How to complete this task:
Would you copy the lines below exactly and omit the images?

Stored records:
┄┄┄┄┄┄┄┄┄┄

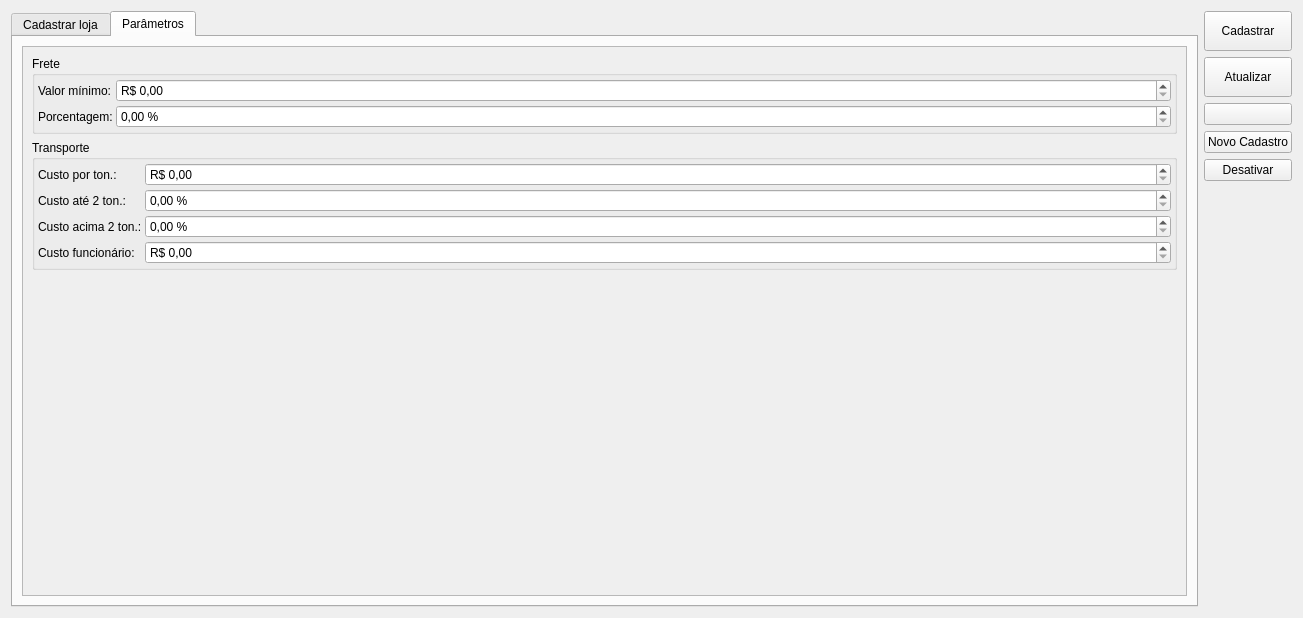
First picture: the form in ui/cadastroloja.ui, repository darktorres/ERP-STACCATO, before the edit.
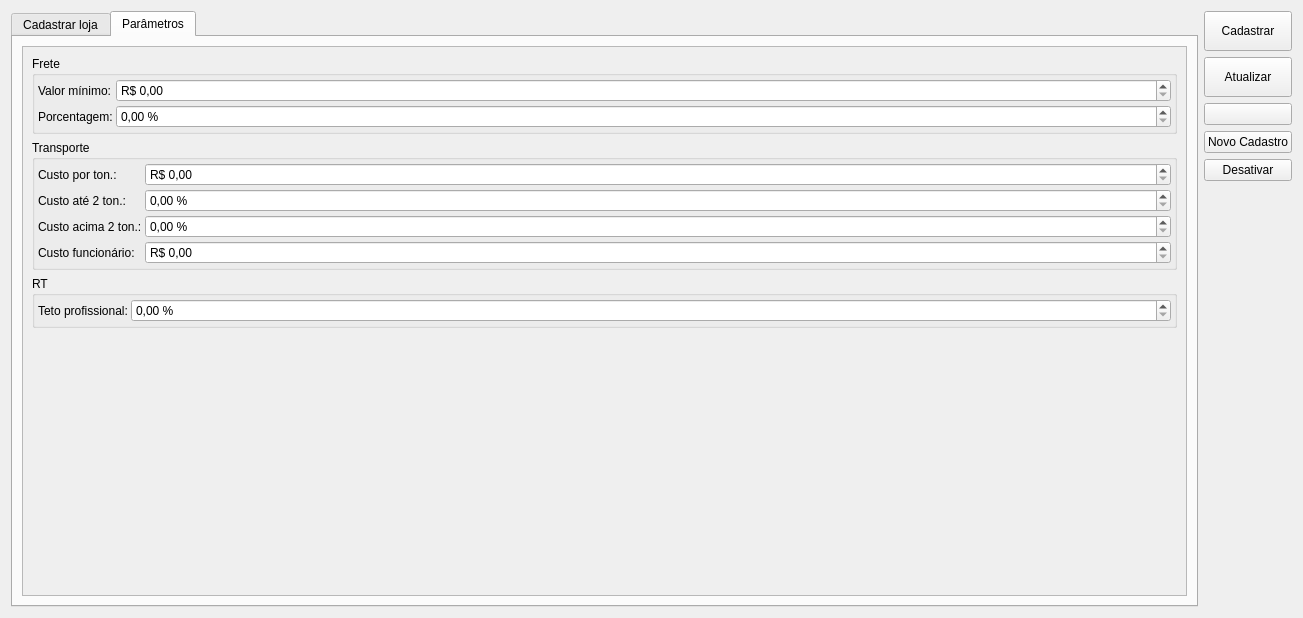
Second picture: the form after the edit. The open tabs and pages were chosen to show the change. Icons and pictures are not drawn. Custom widgets are drawn as their Qt base class.

Commit message:
Parametrizar o teto RT do profissional por loja
Parametrizar o teto RT do profissional por loja

What changed in the file:
```diff
--- a/ui/cadastroloja.ui
+++ b/ui/cadastroloja.ui
@@ -581,29 +581,40 @@
            </rect>
           </property>
           <layout class="QGridLayout" name="gridLayout_13">
+           <item row="3" column="0">
+            <spacer name="verticalSpacer_2">
+             <property name="orientation">
+              <enum>Qt::Vertical</enum>
+             </property>
+             <property name="sizeHint" stdset="0">
+              <size>
+               <width>0</width>
+               <height>0</height>
+              </size>
+             </property>
+            </spacer>
+           </item>
            <item row="0" column="0">
             <widget class="QGroupBox" name="groupBoxFrete">
              <property name="title">
               <string>Frete</string>
              </property>
-             <layout class="QGridLayout" name="gridLayout_6">
-              <property name="leftMargin">
-               <number>3</number>
-              </property>
-              <property name="topMargin">
-               <number>3</number>
-              </property>
-              <property name="rightMargin">
-               <number>3</number>
-              </property>
-              <property name="bottomMargin">
-               <number>3</number>
-              </property>
-              <property name="spacing">
-               <number>3</number>
-              </property>
-              <item row="0" column="0">
                <layout class="QGridLayout" name="gridLayout_5">
+              <property name="leftMargin">
+               <number>3</number>
+              </property>
+              <property name="topMargin">
+               <number>3</number>
+              </property>
+              <property name="rightMargin">
+               <number>3</number>
+              </property>
+              <property name="bottomMargin">
+               <number>3</number>
+              </property>
+              <property name="spacing">
+               <number>3</number>
+              </property>
                 <item row="0" column="0">
                  <widget class="QLabel" name="label">
                   <property name="sizePolicy">
@@ -654,23 +665,8 @@
                  </widget>
                 </item>
                </layout>
-              </item>
-             </layout>
             </widget>
            </item>
-           <item row="2" column="0">
-            <spacer name="verticalSpacer_2">
-             <property name="orientation">
-              <enum>Qt::Vertical</enum>
-             </property>
-             <property name="sizeHint" stdset="0">
-              <size>
-               <width>0</width>
-               <height>0</height>
-              </size>
-             </property>
-            </spacer>
-           </item>
            <item row="1" column="0">
             <widget class="QGroupBox" name="groupBox">
              <property name="title">
@@ -787,6 +783,50 @@
              </layout>
             </widget>
            </item>
+           <item row="2" column="0">
+            <widget class="QGroupBox" name="groupBox_2">
+             <property name="title">
+              <string>RT</string>
+             </property>
+             <layout class="QGridLayout" name="gridLayout_10">
+              <property name="leftMargin">
+               <number>3</number>
+              </property>
+              <property name="topMargin">
+               <number>3</number>
+              </property>
+              <property name="rightMargin">
+               <number>3</number>
+              </property>
+              <property name="bottomMargin">
+               <number>3</number>
+              </property>
+              <property name="spacing">
+               <number>3</number>
+              </property>
+              <item row="0" column="0">
+               <widget class="QLabel" name="labelTetoProfissional">
+                <property name="sizePolicy">
+                 <sizepolicy hsizetype="Maximum" vsizetype="Preferred">
+                  <horstretch>0</horstretch>
+                  <verstretch>0</verstretch>
+                 </sizepolicy>
+                </property>
+                <property name="text">
+                 <string>Teto profissional:</string>
+                </property>
+               </widget>
+              </item>
+              <item row="0" column="1">
+               <widget class="QDoubleSpinBox" name="doubleSpinBoxTetoProfissional">
+                <property name="suffix">
+                 <string> %</string>
+                </property>
+               </widget>
+              </item>
+             </layout>
+            </widget>
+           </item>
           </layout>
          </widget>
         </widget>
```
Lines whose indentation alone changed are shown as unchanged. The commit also changes 3 other files.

┄┄┄┄┄┄┄┄┄┄

Output:
First picture: the form in ui/cadastroloja.ui, repository darktorres/ERP-STACCATO, before the edit.
Second picture: the form after the edit. The open tabs and pages were chosen to show the change. Icons and pictures are not drawn. Custom widgets are drawn as their Qt base class.

Commit message:
Parametrizar o teto RT do profissional por loja
Parametrizar o teto RT do profissional por loja

What changed in the file:
```diff
--- a/ui/cadastroloja.ui
+++ b/ui/cadastroloja.ui
@@ -581,29 +581,40 @@
            </rect>
           </property>
           <layout class="QGridLayout" name="gridLayout_13">
+           <item row="3" column="0">
+            <spacer name="verticalSpacer_2">
+             <property name="orientation">
+              <enum>Qt::Vertical</enum>
+             </property>
+             <property name="sizeHint" stdset="0">
+              <size>
+               <width>0</width>
+               <height>0</height>
+              </size>
+             </property>
+            </spacer>
+           </item>
            <item row="0" column="0">
             <widget class="QGroupBox" name="groupBoxFrete">
              <property name="title">
               <string>Frete</string>
              </property>
-             <layout class="QGridLayout" name="gridLayout_6">
-              <property name="leftMargin">
-               <number>3</number>
-              </property>
-              <property name="topMargin">
-               <number>3</number>
-              </property>
-              <property name="rightMargin">
-               <number>3</number>
-              </property>
-              <property name="bottomMargin">
-               <number>3</number>
-              </property>
-              <property name="spacing">
-               <number>3</number>
-              </property>
-              <item row="0" column="0">
                <layout class="QGridLayout" name="gridLayout_5">
+              <property name="leftMargin">
+               <number>3</number>
+              </property>
+              <property name="topMargin">
+               <number>3</number>
+              </property>
+              <property name="rightMargin">
+               <number>3</number>
+              </property>
+              <property name="bottomMargin">
+               <number>3</number>
+              </property>
+              <property name="spacing">
+               <number>3</number>
+              </property>
                 <item row="0" column="0">
                  <widget class="QLabel" name="label">
                   <property name="sizePolicy">
@@ -654,23 +665,8 @@
                  </widget>
                 </item>
                </layout>
-              </item>
-             </layout>
             </widget>
            </item>
-           <item row="2" column="0">
-            <spacer name="verticalSpacer_2">
-             <property name="orientation">
-              <enum>Qt::Vertical</enum>
-             </property>
-             <property name="sizeHint" stdset="0">
-              <size>
-               <width>0</width>
-               <height>0</height>
-              </size>
-             </property>
-            </spacer>
-           </item>
            <item row="1" column="0">
             <widget class="QGroupBox" name="groupBox">
              <property name="title">
@@ -787,6 +783,50 @@
              </layout>
             </widget>
            </item>
+           <item row="2" column="0">
+            <widget class="QGroupBox" name="groupBox_2">
+             <property name="title">
+              <string>RT</string>
+             </property>
+             <layout class="QGridLayout" name="gridLayout_10">
+              <property name="leftMargin">
+               <number>3</number>
+              </property>
+              <property name="topMargin">
+               <number>3</number>
+              </property>
+              <property name="rightMargin">
+               <number>3</number>
+              </property>
+              <property name="bottomMargin">
+               <number>3</number>
+              </property>
+              <property name="spacing">
+               <number>3</number>
+              </property>
+              <item row="0" column="0">
+               <widget class="QLabel" name="labelTetoProfissional">
+                <property name="sizePolicy">
+                 <sizepolicy hsizetype="Maximum" vsizetype="Preferred">
+                  <horstretch>0</horstretch>
+                  <verstretch>0</verstretch>
+                 </sizepolicy>
+                </property>
+                <property name="text">
+                 <string>Teto profissional:</string>
+                </property>
+               </widget>
+              </item>
+              <item row="0" column="1">
+               <widget class="QDoubleSpinBox" name="doubleSpinBoxTetoProfissional">
+                <property name="suffix">
+                 <string> %</string>
+                </property>
+               </widget>
+              </item>
+             </layout>
+            </widget>
+           </item>
           </layout>
          </widget>
         </widget>
```
Lines whose indentation alone changed are shown as unchanged. The commit also changes 3 other files.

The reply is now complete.